Posted by the company’s German press site and shared by Carscoops, the clip – which is in German – shows a mystery BMW i sedan towards the end, with a 2019 timestamp – hinting that the production version is due just before the turn of the decade.
Top: BMW i5 patent, Bottom: BMW i8
In terms of its design, it appears the i5 – or whatever it will be called – borrows various styling cues from its i3 and i8 stablemates. Most notably, the front end looks very much like the i8 sports car, with a low and wide face, slim grille and headlights, along with three slits in the bonnet.
The side profile is amore practical than the i8, mixing the overall shape of the futuristic sports car with the high roofline of the smaller i3 hatchback. It appears the floating roof design that extends the rear windows to the tailgate, common to both the i3 and i8, is also set to feature going by the patent renderings.
Top: BMW i5 patent, Bottom: BMW i3

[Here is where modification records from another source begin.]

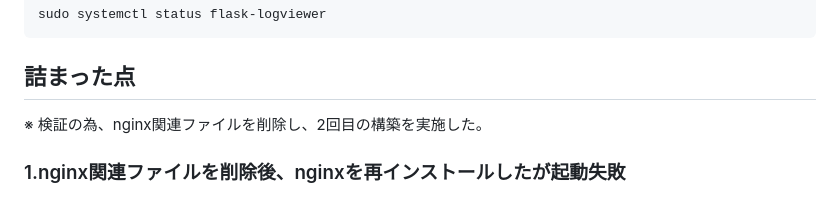
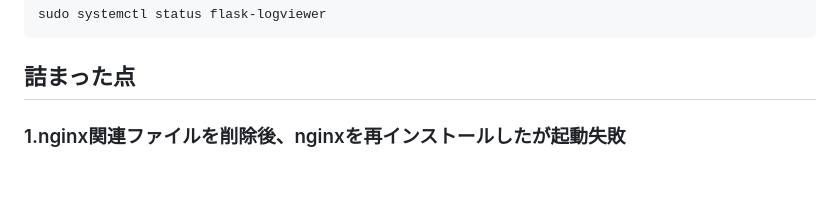
Before and after one commit to satosato0319/infra-study, a Markdown page: docs/api.md, the part around the change. Drawn GitHub-style.

````diff
--- a/docs/api.md
+++ b/docs/api.md
@@ -147,7 +147,6 @@ sudo systemctl status flask-logviewer
 ```
 
 ## 詰まった点
-※ 検証の為、nginx関連ファイルを削除し、2回目の構築を実施した。
 ### 1.nginx関連ファイルを削除後、nginxを再インストールしたが起動失敗
 ### 2. インストール後、起動前にconfファイルが正常か確認するため、 'nginx-t' を実行したが以下エラーが起き、読み込み失敗
 ```bash
````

This week BMW announced it would reveal a concept previewing an all-electric four-door vehicle to sit between the i3 and i8. BMW says it plans to have 25 electrified models by 2025, including 12 all-electric offerings.

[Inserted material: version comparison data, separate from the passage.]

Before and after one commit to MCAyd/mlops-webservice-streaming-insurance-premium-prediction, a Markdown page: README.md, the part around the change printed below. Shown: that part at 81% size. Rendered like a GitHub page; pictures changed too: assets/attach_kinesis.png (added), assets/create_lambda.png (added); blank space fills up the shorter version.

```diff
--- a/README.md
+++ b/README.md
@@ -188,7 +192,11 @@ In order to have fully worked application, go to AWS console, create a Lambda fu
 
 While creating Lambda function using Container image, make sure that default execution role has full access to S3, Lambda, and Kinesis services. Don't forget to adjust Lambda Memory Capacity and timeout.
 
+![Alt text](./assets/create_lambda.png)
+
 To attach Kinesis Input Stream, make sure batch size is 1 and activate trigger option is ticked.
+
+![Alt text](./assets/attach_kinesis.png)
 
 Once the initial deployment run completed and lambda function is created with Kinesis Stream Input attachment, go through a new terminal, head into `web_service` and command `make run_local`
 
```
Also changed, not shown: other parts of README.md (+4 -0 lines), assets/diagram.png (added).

We already know two of those EVs will be the electric versions of the Mini hatch, due in 2019, and the new-generation BMW X3 – due in 2020. The company says from now on, all full-electric BMW’s will fall under the ‘i’ banner, including the X3 EV. A fully-autonomous electric vehicle, dubbed BMW iNEXT, is also due in 2021.
Above: BMW CEO Harald Krüger with the i5 concept and i3s
The claimed range for the i5 concept has not been detailed yet by the Bavarian manufacturer, though reports have claimed the new EV will be capable of driving between 311 and 435 miles (500-700km) on a single charge – equivalent to most mainstream combustion vehicles.
Should this prove to be true, and achievable with the production version, BMW should have a viable rival to the likes of the Tesla Model S – which currently claims a range between 480 and 632 kilometres depending on variant.